[Dataset excerpts]

_____

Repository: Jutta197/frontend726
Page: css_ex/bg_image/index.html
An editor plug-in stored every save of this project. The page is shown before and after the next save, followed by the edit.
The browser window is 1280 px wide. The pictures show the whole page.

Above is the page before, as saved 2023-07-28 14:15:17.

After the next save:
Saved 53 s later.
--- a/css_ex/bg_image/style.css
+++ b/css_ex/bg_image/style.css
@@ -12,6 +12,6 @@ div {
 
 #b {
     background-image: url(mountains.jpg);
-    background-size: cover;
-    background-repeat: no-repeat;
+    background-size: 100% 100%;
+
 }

_____

> [Activity]: Could you say how many lines of the entries contain the string "next"? Only the number should be given.

> [Result for this task]: 2